He arrives at the bazaar just as it is closing. Only a few stalls are open. He examines the goods, but they are far too expensive for him. The lights are being shut off, and the narrator despairs: "Gazing up into the darkness I saw myself as a creature driven and derided by vanity; and my eyes burned with anguish and anger."
As with "The Encounter," this story deals with longing for adventure and escape, though here this longing finds a focus in the object of the narrator's desire. The title, "Araby," also suggests escape. To the nineteenth-century European mind, the Islamic lands of North Africa, the Near East, and the Middle East symbolized decadence, exotic delights, escapism, and a luxurious sensuality. The boy's erotic desires for the girl become joined to his fantasies about the wonders that will be offered in the Orientalist bazaar. He dreams of buying her a suitably romantic gift.

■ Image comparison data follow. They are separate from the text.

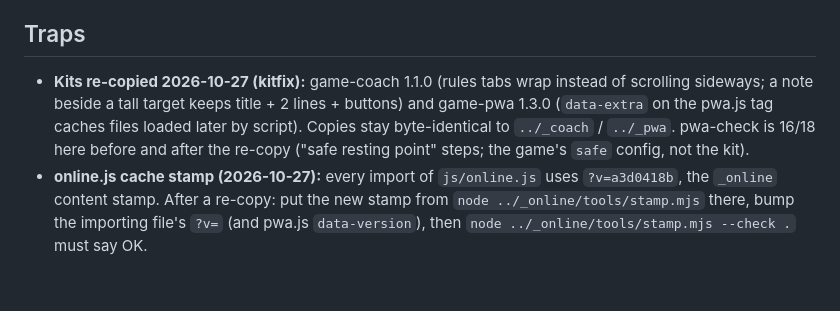
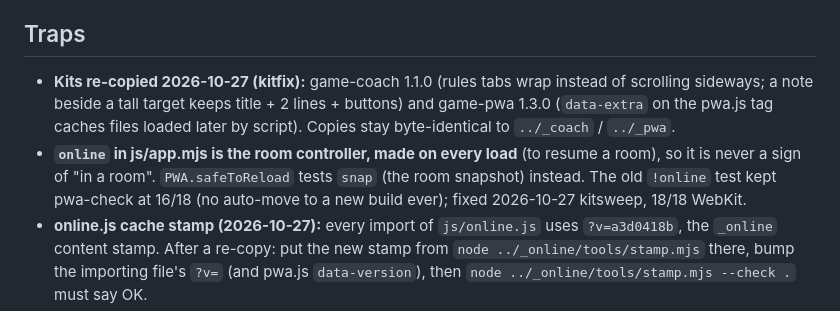
Before and after one commit to TimothyHadfield/bank, a Markdown page: progress.md, the part around the change. Drawn GitHub-style; blank space fills up the shorter version.

Commit message:
progress: Bank safe-to-reload trap, offline check 18/18
Co-Authored-By: Claude Opus 5.5 (1M context) <noreply@anthropic.com>

```diff
--- a/progress.md
+++ b/progress.md
@@ -29,7 +29,8 @@ A real Bank dice game that beats the paid iOS app ("Bank – A Dice Game", Micah
 - "I want to make our boardgames the best in every single metric we can."
 
 ## Traps
-- **Kits re-copied 2026-10-27 (kitfix):** game-coach 1.1.0 (rules tabs wrap instead of scrolling sideways; a note beside a tall target keeps title + 2 lines + buttons) and game-pwa 1.3.0 (`data-extra` on the pwa.js tag caches files loaded later by script). Copies stay byte-identical to `../_coach` / `../_pwa`. pwa-check is 16/18 here before and after the re-copy ("safe resting point" steps; the game's `safe` config, not the kit).
+- **Kits re-copied 2026-10-27 (kitfix):** game-coach 1.1.0 (rules tabs wrap instead of scrolling sideways; a note beside a tall target keeps title + 2 lines + buttons) and game-pwa 1.3.0 (`data-extra` on the pwa.js tag caches files loaded later by script). Copies stay byte-identical to `../_coach` / `../_pwa`.
+- **`online` in js/app.mjs is the room controller, made on every load** (to resume a room), so it is never a sign of "in a room". `PWA.safeToReload` tests `snap` (the room snapshot) instead. The old `!online` test kept pwa-check at 16/18 (no auto-move to a new build ever); fixed 2026-10-27 kitsweep, 18/18 WebKit.
 - **online.js cache stamp (2026-10-27):** every import of `js/online.js` uses `?v=a3d0418b`, the `_online` content stamp. After a re-copy: put the new stamp from `node ../_online/tools/stamp.mjs` there, bump the importing file's `?v=` (and pwa.js `data-version`), then `node ../_online/tools/stamp.mjs --check .` must say OK.
 - Shared kit files are unchanged copies (list in CLAUDE.md). Fix them in the kit, not here.
 - Bots must never use the game's rng (the Daily game gives everyone the same dice). Personal habits come from `unit(name, ...)` in js/bots.mjs.
```
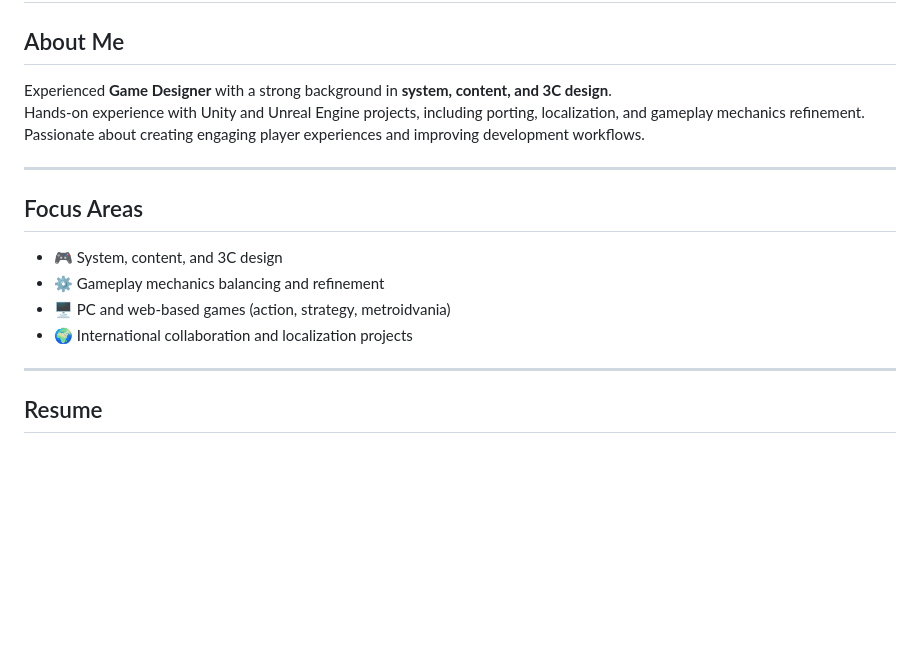
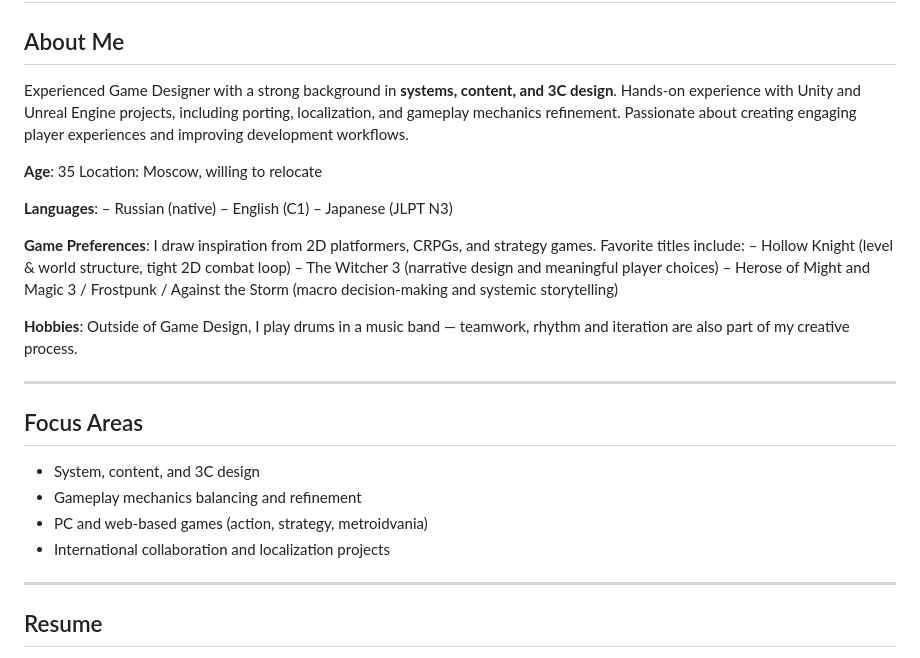
Before and after one commit to BlackJackinBox/blackjackinbox.github.io, a Markdown page: README.md, the part around the change. Drawn GitHub-style; blank space fills up the shorter version.

```diff
--- a/README.md
+++ b/README.md
@@ -6,17 +6,35 @@ This repository hosts my personal resume and portfolio site, available at:
 -->
 
 ## About Me
-Experienced **Game Designer** with a strong background in **system, content, and 3C design**.
+Experienced Game Designer with a strong background in **systems, content, and 3C design**.
 Hands-on experience with Unity and Unreal Engine projects, including porting, localization, and gameplay mechanics refinement.
 Passionate about creating engaging player experiences and improving development workflows.
+
+**Age**: 35
+Location: Moscow, willing to relocate
+
+**Languages**:
+– Russian (native)
+– English (C1)
+– Japanese (JLPT N3)
+
+**Game Preferences**:
+I draw inspiration from 2D platformers, CRPGs, and strategy games.
+Favorite titles include:
+– Hollow Knight (level & world structure, tight 2D combat loop)
+– The Witcher 3 (narrative design and meaningful player choices)
+– Herose of Might and Magic 3 / Frostpunk / Against the Storm (macro decision-making and systemic storytelling)
+
+**Hobbies**:
+Outside of Game Design, I play drums in a music band — teamwork, rhythm and iteration are also part of my creative process.
 
 ---
 
 ## Focus Areas
-- 🎮 System, content, and 3C design
-- ⚙️ Gameplay mechanics balancing and refinement
-- 🖥️ PC and web-based games (action, strategy, metroidvania)
-- 🌍 International collaboration and localization projects
+- System, content, and 3C design
+- Gameplay mechanics balancing and refinement
+- PC and web-based games (action, strategy, metroidvania)
+- International collaboration and localization projects
 
 ---
 
```
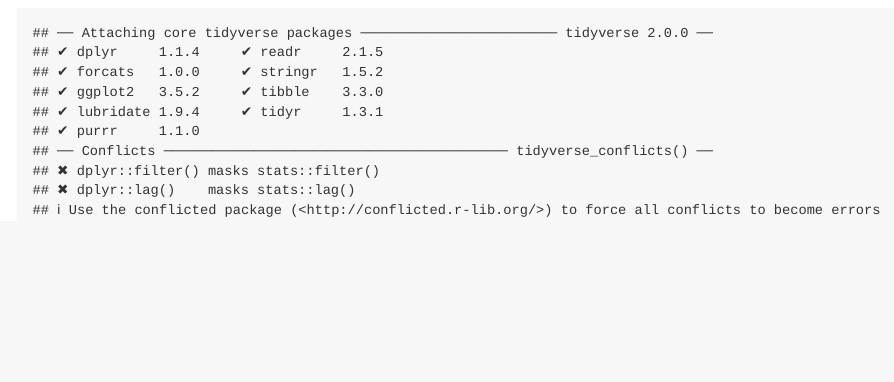
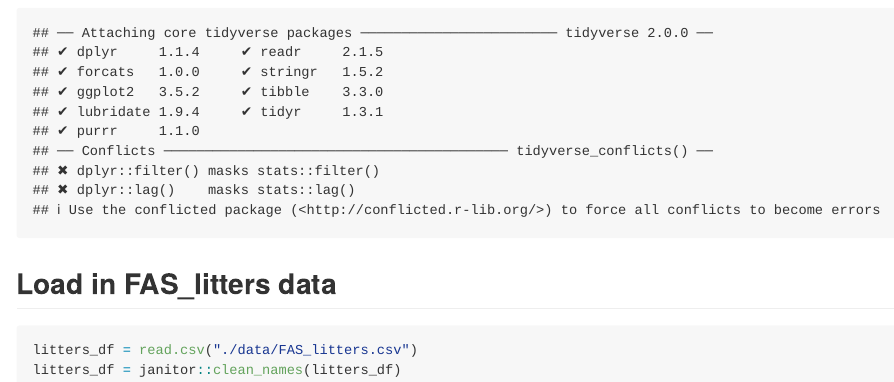
Before and after one commit to PrimeLunchbox/data_wranggling1, an R Markdown document (data_manipulation.Rmd): the page in a window 1100 px wide, from 170 px down. The pictures show the output file data_manipulation.md that the author committed with the source, drawn offline in the style of GitHub.

Commit message:
Import litters

````diff
--- a/data_manipulation.Rmd
+++ b/data_manipulation.Rmd
@@ -6,3 +6,10 @@ output: github_document
 ```{r setup}
 library(tidyverse)
 ```
+
+## Load in FAS_litters data
+
+```{r}
+litters_df = read.csv("./data/FAS_litters.csv")
+litters_df = janitor::clean_names(litters_df)
+```
````
Also changed, not shown: data_manipulation.md.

The third story of the collection, it is the last story with a first-person narrator. It continues with the ages-of-life structure: we have had young boys for our protagonists in both "The Sisters" and "An Encounter," and here we have a boy in the throes of his first passion. As the boy is becoming a man, the bazaar becomes emblematic for the difficulty of the adult world, in which the boy proves unable to navigate. Boyish fantasies are dashed by the realities of life in Dublin. The first three stories are all narrated in the first-person, and they all have nameless boys as their narrators. All three narrators seem sensitive and intelligent, with keen interests in learning and a propensity for fantasy. Joyce, still in his early twenties when he wrote Dubliners, clearly drew on his own personal experiences more directly in writing these three tales. The namelessness of all three boys also encourages interpreters to identify them with Joyce, although from an interpretive point of view this move does little to illuminate the stories.
"Araby"'s key theme is frustration, as the boy deals with the limits imposed on him by his situation. The protagonist has a series of romantic ideas, about the girl and the wondrous event that he will attend on her behalf. But on the night when he awaits his uncle's return so that he can go to the bazaar, we feel the boy's frustration mounting. For a time, the boy fears he may not be able to go at all. When he finally does arrive, the bazaar is more or less over. His fantasies about the bazaar and buying a great gift for the girl are revealed as ridiculous. For one thing, the bazaar is a rather tawdry shadow of the boy's dreams. He overhears the conversation of some of the vendors, who are ordinary English women, and the mundane nature of the talk drives home that there is no escape: bazaar or not, the boy is still in Dublin, and the accents of the vendors remind the reader that Dublin is a colonized city.
The boy has arrived too late to do any serious shopping, but quickly we see that his tardiness does not matter. Any nice gift is well beyond the protagonist's price range. We know, from the description of the boy's housing situation and the small sum his uncle gives him, that their financial situation is tight. Though his anticipation of the event has provided him with pleasant daydreams, reality is much harsher. He remains a prisoner of his modest means and his city.